While convenience is a big attraction, contactless payments, particularly via IoT devices, must be highly secure in order for users to feel comfortable embracing this mode. That’s where the underlying technology in the devices themselves comes into play.
Many consumers enjoy the speed and convenience of contactless payments, but this method still needs to be highly secure.
Keeping On-the-Go Payments Safe
The mobile POS (mPOS) market consists of small devices with a display, keypad, magnetic stripe reader, and smartcard and contactless card reader. These self-contained mPOS devices connect to a smartphone or tablet over Bluetooth or WiFi. To comply with stringent payment certifications, designers include highly integrated secure microcontrollers into these designs. The secure chip provides payment-specific functions like secure key storage, enables cryptographic capabilities, and ensures proper tamper detection and reaction.

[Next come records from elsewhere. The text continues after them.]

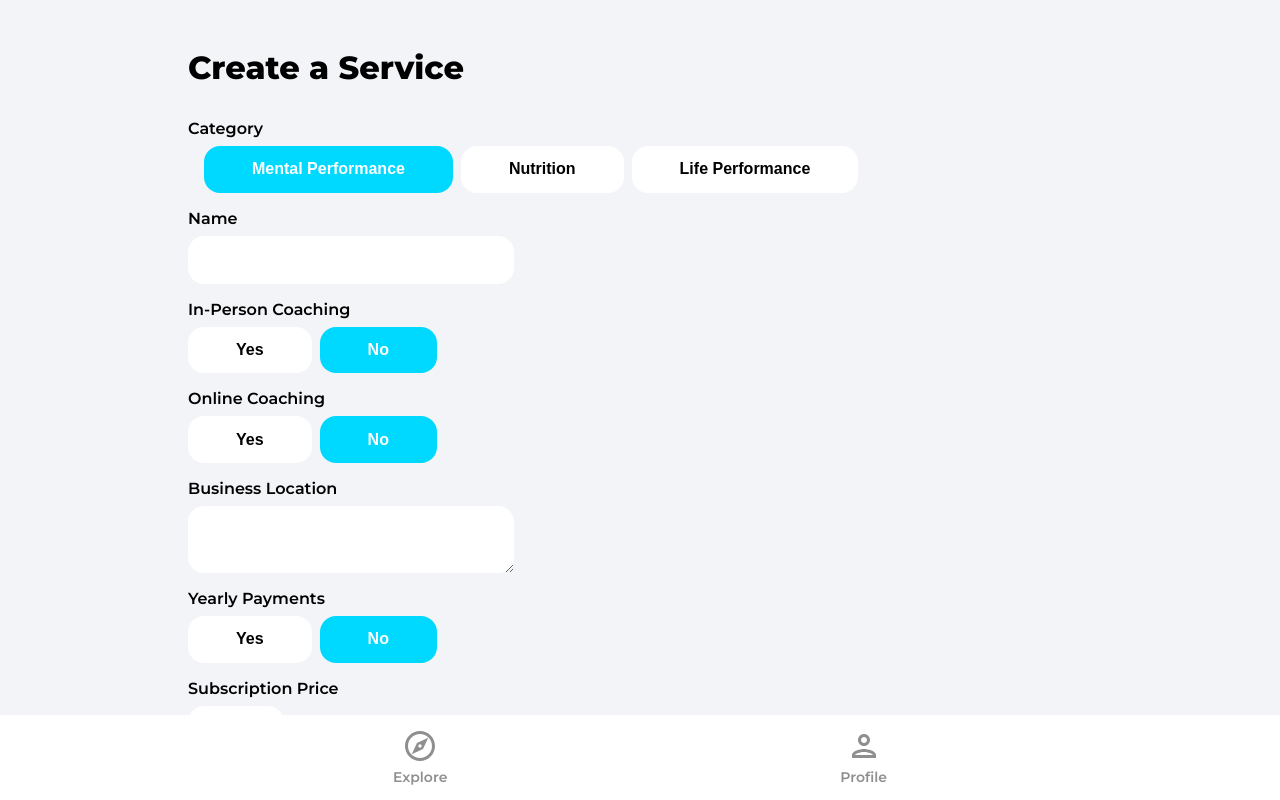
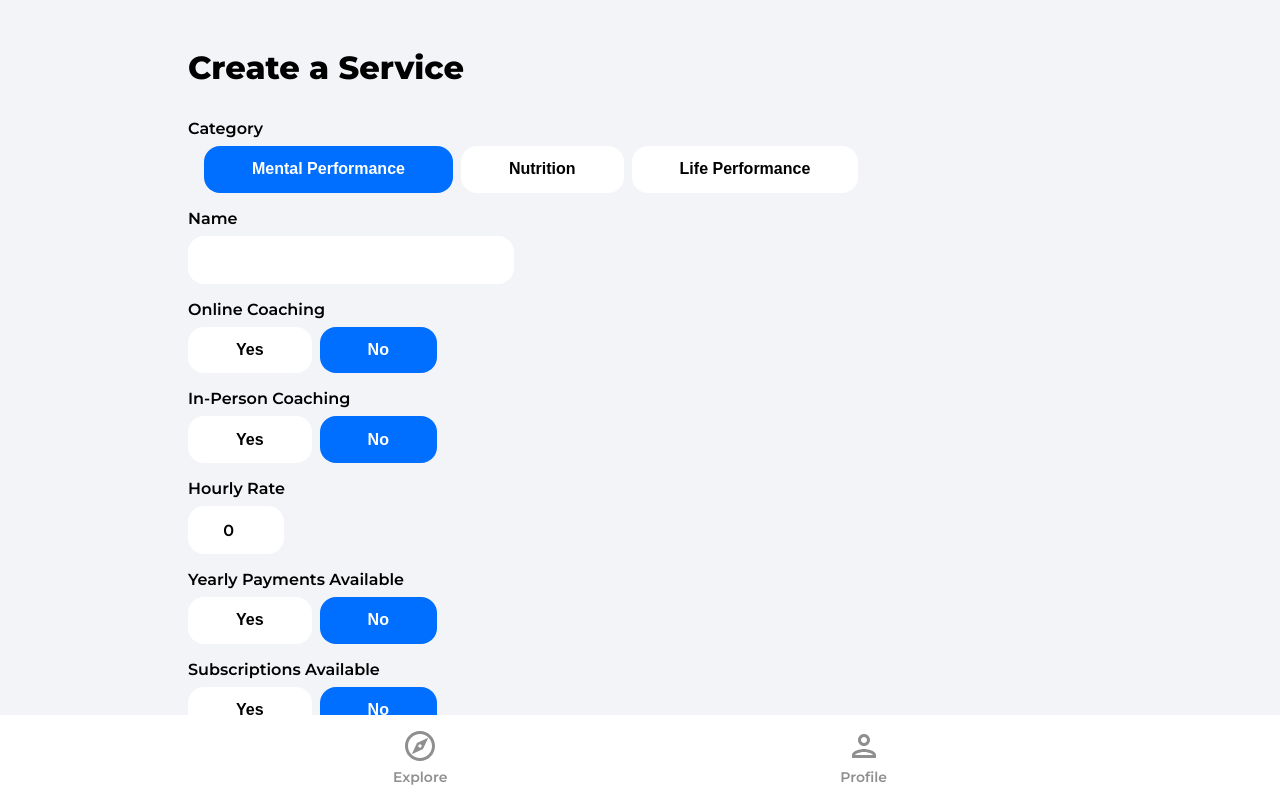
Before and after one commit to FulphilledDev/coaching-services-app, a React (Create React App) app: page /create-service in a window 1280 px wide. Shown: the top 800 px of the page. Built offline with nearby package versions, Linux system fonts and the light colour scheme; no server answers; sample sign-in values are in the browser's storage.

Commit message:
Service, ServiceItem, CreateService conditional edits & minor css

```diff
--- a/package.json
+++ b/package.json
@@ -11,6 +11,7 @@
     "leaflet": "^1.9.2",
     "react": "^18.2.0",
     "react-dom": "^18.2.0",
+    "react-icons": "^4.4.0",
     "react-leaflet": "^4.1.0",
     "react-phone-number-input": "^3.2.11",
     "react-router-dom": "^6.4.1",
--- a/src/components/ServiceItem.jsx
+++ b/src/components/ServiceItem.jsx
@@ -19,20 +19,21 @@ function ServiceItem({ service, id, onDelete, onEdit }) {
               {service.name}
           </p>
           <p className="categoryListingPrice">
-              ${service.yearly
+                {service.yearly
                     ? service.yearlyPrice
                         .toString()
+                        .padStart(service.yearlyPrice.length+1, '$')
                         .replace(/\B(?=(\d{3})+(?!\d))/g, ',')
-                  : service.subscriptionPrice
-                      .toString()
-                      .replace(/\B(?=(\d{3})+(?!\d))/g, ',')}
-              <span> - </span>
-              ${service.subscription
+                        .concat(' / Year')
+                    : <></> }
+                { service.yearly && service.subscription ? ' or ' : <></>}
+                {service.subscription
                     ? service.subscriptionPrice
                         .toString()
+                        .padStart(service.subscriptionPrice.length+1, '$')
                         .replace(/\B(?=(\d{3})+(?!\d))/g, ',')
-                  : 'No Subscriptions'}
-              {service.subscription === true && ' / Month'}
+                        .concat(' / Month')
+                    : <></> }
           </p>
           {/* Add conditional for "avgRating" and "numberOfClients" (still need to add to service profile, database, Review form for clients? (Maybe just comment section with option to select stars), etc) */}
           <div className="categoryListingInfoDiv">
--- a/src/index.css
+++ b/src/index.css
@@ -64,7 +64,7 @@ button {
 
 .primaryButton {
   cursor: pointer;
-  background: #00d9ff;
+  background: #006eff;
   border-radius: 1rem;
   padding: 0.85rem 2rem;
   color: #ffffff;
@@ -132,7 +132,7 @@ button {
   width: 64px;
   height: 64px;
   border: 8px solid;
-  border-color: #00d9ff transparent #00d9ff transparent;
+  border-color: #006eff transparent #006eff transparent;
   border-radius: 50%;
   animation: spin 1.2s linear infinite;
 }
@@ -233,7 +233,7 @@ button {
 
 .forgotPasswordLink {
   cursor: pointer;
-  color: #00d9ff;
+  color: #006eff;
   font-weight: 600;
   text-align: right;
 }
@@ -275,7 +275,7 @@ button {
   align-items: center;
   width: 3rem;
   height: 3rem;
-  background-color: #00d9ff;
+  background-color: #006eff;
   border-radius: 50%;
 }
 
@@ -314,7 +314,7 @@ button {
 
 .registerLink {
   margin-top: 4rem;
-  color: #00d9ff;
+  color: #006eff;
   font-weight: 600;
   text-align: center;
   margin-bottom: 3rem;
@@ -489,10 +489,14 @@ button {
   margin-top: 0.5rem;
   font-weight: 600;
   font-size: 1.1rem;
-  color: #00d9ff;
+  color: #006eff;
   margin-bottom: 0;
   display: flex;
   align-items: center;
+}
+
+.categoryListingPriceSeparator {
+  margin: 0 1rem;
 }
 
 .categoryListingInfoDiv {
@@ -563,7 +567,7 @@ button {
 
 .listingType {
   padding: 0.25rem 0.5rem;
-  background-color: #00d9ff;
+  background-color: #006eff;
   color: #ffffff;
   border-radius: 2rem;
   display: inline;
@@ -575,6 +579,10 @@ button {
 .listingDetailsList {
   padding: 0;
   list-style-type: none;
+}
+
+.listingDetailsFaCheck {
+  color: #03c800;
 }
 
 .listingDetailsList li {
@@ -667,7 +675,7 @@ button {
   font-size: 1rem;
   font-weight: 600;
   color: #ffffff;
-  background-color: #00d9ff;
+  background-color: #006eff;
   padding: 0.25rem 0.75rem;
   border-radius: 1rem;
 }
@@ -686,7 +694,7 @@ button {
 .changePersonalDetails {
   cursor: pointer;
   font-weight: 600;
-  color: #00d9ff;
+  color: #006eff;
 }
 
 .profileCard {
@@ -795,7 +803,7 @@ button {
 }
 
 .formButtonActive {
-  background-color: #00d9ff;
+  background-color: #006eff;
   color: #ffffff;
 }
 
@@ -852,7 +860,7 @@ button {
 }
 
 .formInputFile::-webkit-file-upload-button {
-  background-color: #00d9ff;
+  background-color: #006eff;
   border: none;
   color: #ffffff;
   font-weight: 600;
--- a/src/pages/CreateService.jsx
+++ b/src/pages/CreateService.jsx
@@ -24,11 +24,12 @@ function CreateService() {
       category: "mental-performance",
       inPersonCoaching: false,
       onlineCoaching: false,
+      hourlyRate: 0,
       subscription: false,
       subscriptionPrice: 0,
-      minCommit: 1,
       yearly: false,
       yearlyPrice: 0,
+      minCommit: 1,
       avgRating: 3.5,
       businessLocation: "",
 		  latitude: 0,
@@ -41,16 +42,17 @@ function CreateService() {
       category,
       inPersonCoaching,
       onlineCoaching,
-      minCommit,
-      businessLocation,
+      hourlyRate,
       subscription,
       yearly,
       subscriptionPrice,
       yearlyPrice,
+      minCommit,
       avgRating,
-      images,
+      businessLocation,
       latitude,
       longitude,
+      images,
     } = formData
 
     const auth = getAuth()
@@ -80,9 +82,9 @@ function CreateService() {
 
         setLoading(true)
 
-        if (yearlyPrice >= subscriptionPrice) {
+        if (yearlyPrice <= subscriptionPrice) {
           setLoading(false)
-          toast.error('Yearly price needs to be less than subscription price')
+          toast.error('Make sure yearly price is greater than subscription price')
           return
         }
 
@@ -110,11 +112,11 @@ function CreateService() {
             ? undefined
             : data.results[0]?.formatted_address
 
-        if (location === undefined || location.includes('undefined')) {
-          setLoading(false)
-          toast.error('Please enter a correct address')
-          return
-        }
+        // if (location === undefined || location.includes('undefined')) {
+        //   setLoading(false)
+        //   toast.error('Please enter a correct address')
+        //   return
+        // }
       } else {
         geolocation.lat = latitude
         geolocation.lng = longitude
@@ -274,30 +276,6 @@ function CreateService() {
             required
           />
 
-          <label className='formLabel'>In-Person Coaching</label>
-          <div className='formButtons'>
-            <button
-              className={inPersonCoaching ? 'formButtonActive' : 'formButton'}
-              type='button'
-              id='inPersonCoaching'
-              value={true}
-              onClick={onMutate}
-            >
-              Yes
-            </button>
-            <button
-              className={
-                !inPersonCoaching && inPersonCoaching !== null ? 'formButtonActive' : 'formButton'
-              }
-              type='button'
-              id='inPersonCoaching'
-              value={false}
-              onClick={onMutate}
-            >
-              No
-            </button>
-          </div>
-
           <label className='formLabel'>Online Coaching</label>
           <div className='formButtons'>
             <button
@@ -323,6 +301,32 @@ function CreateService() {
               No
             </button>
           </div>
+
+          <label className='formLabel'>In-Person Coaching</label>
+          <div className='formButtons'>
+            <button
+              className={inPersonCoaching ? 'formButtonActive' : 'formButton'}
+              type='button'
+              id='inPersonCoaching'
+              value={true}
+              onClick={onMutate}
+            >
+              Yes
+            </button>
+            <button
+              className={
+                !inPersonCoaching && inPersonCoaching !== null ? 'formButtonActive' : 'formButton'
+              }
+              type='button'
+              id='inPersonCoaching'
+              value={false}
+              onClick={onMutate}
+            >
+              No
+            </button>
+          </div>
+
+
 
           {/* make this minimum commitment area */}
           {/* <div className='formRooms flex'>
@@ -355,7 +359,8 @@ function CreateService() {
           </div> */}
 
 
-          <label className='formLabel'>Business Location</label>
+          {inPersonCoaching &&
+            (<><label className='formLabel'>Business Location</label>
               <textarea
                 className='formInputAddress'
                 type='text'
@@ -363,6 +368,8 @@ function CreateService() {
                 value={businessLocation}
                 onChange={onMutate}
               />
+            </>
+          )}
 
           {!geolocationEnabled && (
             <div className='formLatLng flex'>
@@ -391,7 +398,19 @@ function CreateService() {
             </div>
           )}
 
-          <label className='formLabel'>Yearly Payments</label>
+          <label className='formLabel'>Hourly Rate</label>
+          <input
+            className='formInputSmall'
+            type='number'
+            id='hourlyRate'
+            value={hourlyRate}
+            onChange={onMutate}
+            min='10'
+            max='10000'
+            required
+          />
+
+          <label className='formLabel'>Yearly Payments Available</label>
           <div className='formButtons'>
             <button
               className={yearly ? 'formButtonActive' : 'formButton'}
@@ -415,24 +434,9 @@ function CreateService() {
             </button>
           </div>
 
-          <label className='formLabel'>Subscription Price</label>
-          <div className='formPriceDiv'>
-            <input
-              className='formInputSmall'
-              type='number'
-              id='subscriptionPrice'
-              value={subscriptionPrice}
-              onChange={onMutate}
-              min='10'
-              max='10000'
-              required
-            />
-            {subscription === true && <p className='formPriceText'>$ / Month</p>}
-          </div>
-
           {yearly && (
             <>
-              <label className='formLabel'>Yearly Price</label>
+              <label className='formLabel'>Yearly Cost</label>
               <input
                 className='formInputSmall'
                 type='number'
@@ -446,9 +450,63 @@ function CreateService() {
             </>
           )}
 
+          {/* <div className='formPriceDiv'>
+            <input
+              className='formInputSmall'
+              type='number'
+              id='subscriptionPrice'
+              value={subscriptionPrice}
+              onChange={onMutate}
+              min='10'
+              max='10000'
+              required
+            />
+            </div>
+            {subscription === true && <p className='formPriceText'>$ / Month</p>} */}
+
+          <label className='formLabel'>Subscriptions Available</label>
+          <div className='formButtons'>
+            <button
+              className={subscription ? 'formButtonActive' : 'formButton'}
+              type='button'
+              id='subscription'
+              value={true}
+              onClick={onMutate}
+            >
+              Yes
+            </button>
+            <button
+              className={
+                !subscription && subscription !== null ? 'formButtonActive' : 'formButton'
+              }
+              type='button'
+              id='subscription'
+              value={false}
+              onClick={onMutate}
+            >
+              No
+            </button>
+          </div>
+
+          {subscription && (
+            <>
+              <label className='formLabel'>Subscription Cost</label>
+              <input
+                className='formInputSmall'
+                type='number'
+                id='subscriptionPrice'
+                value={subscriptionPrice}
+                onChange={onMutate}
+                min='10'
+                max='100000'
+                required={subscription}
+              />
+            </>
+          )}
+
           <label className='formLabel'>Service Image</label>
           <p className='imagesInfo'>
-            We suggest using the same Image as your Profile.
+            We suggest using a professional headshot.
           </p>
           <input
             className='formInputFile'
```
Also changed, not shown: src/pages/Service.jsx (+28 -9 lines), 1 other file (tests, documents, lock files or other folders). Lines whose indentation alone changed are shown as unchanged.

Some companies opt to use multiple discrete chips for capabilities such as contactless payment, magnetic stripe reader, and Bluetooth. Note that it’s critical for the Bluetooth capability to be secure as well. Bluetooth Low Energy (BLE) 4.2 provides encryption and secure connections (authentication) that allow only trusted owners to track device location and confidently pair devices. Of course, a multiple-chip methodology is more expensive and complex when it comes to development and security. This has a significant impact on time to market as well. In addition, while these designs ought to scale to be practical, many of the underlying technologies available are limited in embedded flash memory available to support increased functionality. In an ideal world, software developers would like to have unlimited flash.

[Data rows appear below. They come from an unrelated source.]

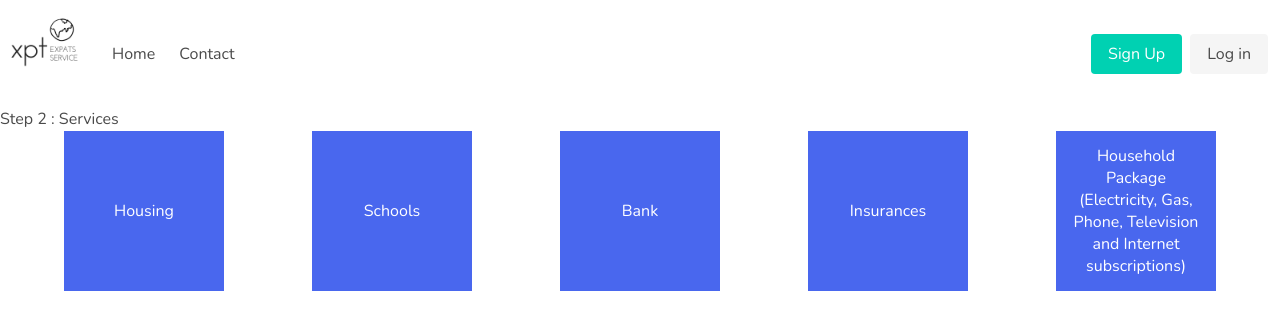
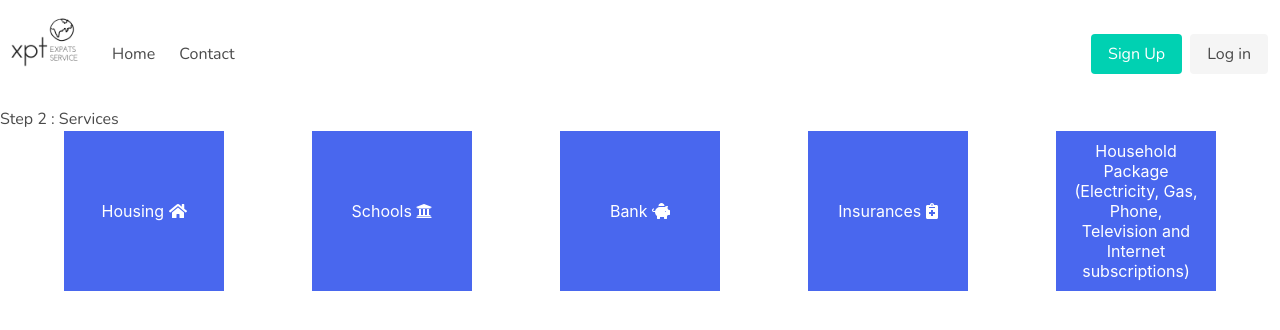
Before and after one commit to YagmurBakici/Project-3-client-side, a React (Create React App) app: page /allservices in a window 1280 px wide. Shown: the top 330 px of the page. Built offline with nearby package versions, Linux system fonts and the light colour scheme.

Commit message:
changed all and one services

```diff
--- a/src/components/pages/AllServices.jsx
+++ b/src/components/pages/AllServices.jsx
@@ -4,17 +4,28 @@
 
 import React from "react";
 import OneService from "./OneService";
+import { faHome } from "@fortawesome/free-solid-svg-icons";
+import { faUniversity } from "@fortawesome/free-solid-svg-icons";
+import { faPiggyBank } from "@fortawesome/free-solid-svg-icons";
+import { faNotesMedical } from "@fortawesome/free-solid-svg-icons";
 
 export default function AllServices({ props }) {
   return (
     <React.Fragment>
       <h1>Step 2 : Services</h1>
       <div className="container-services">
-        <OneService name="Housing" />
-        <OneService name="Schools" />
-        <OneService name="Bank" />
-        <OneService name="Insurances" />
-        <OneService name="Household Package (Electricity, Gas, Phone, Television and Internet subscriptions)" />
+        <OneService
+          name="Housing"
+          icon={faHome}
+          text=" Lorem, ipsum dolor sit amet consectetur adipisicing elit. Officia dolores voluptate sapiente non sint eius. Saepe cumque dolorem exercitationem explicabo."
+        />
+        <OneService name="Schools" icon={faUniversity} />
+        <OneService name="Bank" icon={faPiggyBank} />
+        <OneService name="Insurances" icon={faNotesMedical} />
+        <OneService
+          name="Household Package (Electricity, Gas, Phone, Television and Internet subscriptions)"
+          icon="faHome"
+        />
       </div>
     </React.Fragment>
   );
--- a/src/components/pages/OneService.jsx
+++ b/src/components/pages/OneService.jsx
@@ -1,16 +1,61 @@
+import "./OneService.css";
 import React from "react";
-import "./OneService.css";
+import Popup from "reactjs-popup";
 
-const OneService = ({ name }) => {
+import { FontAwesomeIcon } from "@fortawesome/react-fontawesome";
+const OneService = ({ name, text, icon }) => {
   return (
-    <div>
-      <div>
+    <Popup
+      trigger={
         <button className="servicesBtn">
-          <h3>{name}</h3>
+          {name} <FontAwesomeIcon icon={icon} />
         </button>
-      </div>
-    </div>
+      }
+      modal
+    >
+      {close => (
+        <div className="modal">
+          <a className="close" onClick={close}>
+            &times;
+          </a>
+          <div className="header"> {name}</div>
+          <div className="content">{text}</div>
+          <div className="actions">
+            {/* <Popup
+              // trigger={<button className="button"> More </button>}
+            //   position="top center"
+            //   closeOnDocumentClick
+            // >
+            //   <span>
+            //     Lorem ipsum dolor sit amet, consectetur adipisicing elit. Beatae
+            //     magni omnis delectus nemo, maxime molestiae dolorem numquam
+            //     mollitia, voluptate ea, accusamus excepturi deleniti ratione
+            //     sapiente! Laudantium, aperiam doloribus. Odit, aut.
+            //   </span>
+            // </Popup> */}
+            <button
+              className="button"
+              onClick={() => {
+                console.log("modal closed");
+                close();
+              }}
+            >
+              Add in the chart
+            </button>
+
+            <button
+              className="button"
+              onClick={() => {
+                console.log("modal closed");
+                close();
+              }}
+            >
+              Next
+            </button>
+          </div>
+        </div>
+      )}
+    </Popup>
   );
 };
-
 export default OneService;
```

Now, there’s a single-chip solution that addresses the complexity as well as scalability and security requirements for mPOS contactless payment designs. Maxim has unveiled a new secure Arm® Cortex®-M4 microcontroller with contactless payment and Bluetooth support. The MAX32565 negates the need for multiple discrete chips by integrating contactless, Bluetooth Low Energy 4.2, magnetic card reader, and smartcard capabilities onto a single chip. Its 128KB of SRAM can be configured to be AES encrypted and battery backed. Memory space can be further expanded through external fast serial flash memories via its flexible Quad-SPI controller with execute-in-place (XIP) support as well as support for on-the-fly decryption and authentication. The Quad-SPI controller provides a high level of security as the code is decrypted in real time. It also checks for authenticity, reducing the risk of illegal code or fraudulent code relocation in external flash. What’s more, this secure memory expansion allows complex firmware with large font sets and graphics. The device includes a high-performance cryptographical engine as well as a True Random Number Generator and a high-level library that’s immune to side-channel attacks. The level of security provided here is compatible with PCI-PTS 5 requirements.

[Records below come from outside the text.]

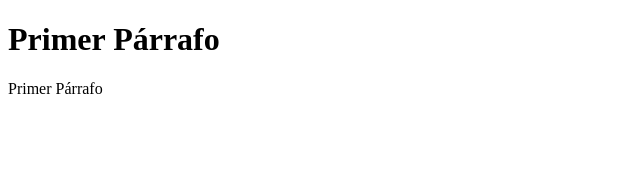
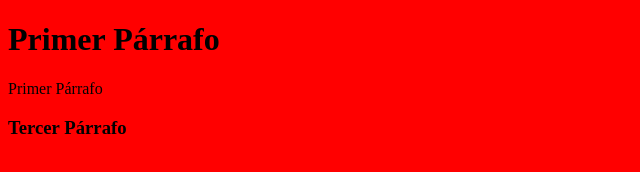
Before and after one commit to mdzp07/git1, a plain HTML site: page index.html in a window 1280 px wide. Shown: the whole page, without its empty margins (0-640 px from the left). Drawn offline with Linux system fonts and the light colour scheme.

Commit message:
Correción Index y CSS

```diff
--- a/index.html
+++ b/index.html
@@ -5,10 +5,11 @@
     <meta http-equiv="X-UA-Compatible" content="IE=edge">
     <meta name="viewport" content="width=device-width, initial-scale=1.0">
     <title>Document</title>
+    <link rel="stylesheet" href="/style.css">
 </head>
 <body>
     <h1>Primer Párrafo</h1>
     <p>Primer Párrafo</p>
-
+    <h3>Tercer Párrafo</h3>
 </body>
 </html>
--- a/style.css
+++ b/style.css
@@ -1 +1,4 @@
 /* Comentario de CSS */
+body {
+    background-color: red;
+}
```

The MAX32565 secure microcontroller is ideal for protecting mobile payment/portable terminals, ATM/financial terminals, PCI payment terminals, as well as industrial gateways. Access control systems like keyless entry are another application area for which this device is well suited. According to a recent report from the BBC, hotel door locks around the world have been found vulnerable to hacking. A secure microcontroller with BLE guards against unauthorized access while also providing protection via environmental, microprobe, and user-configurable external dynamic tamper sensors that can trigger a system-level tamper response when necessary. The MAX32565-KIT evaluation kit provides an easy way for you to evaluate the capabilities of the MAX32565 for your next contactless payment design.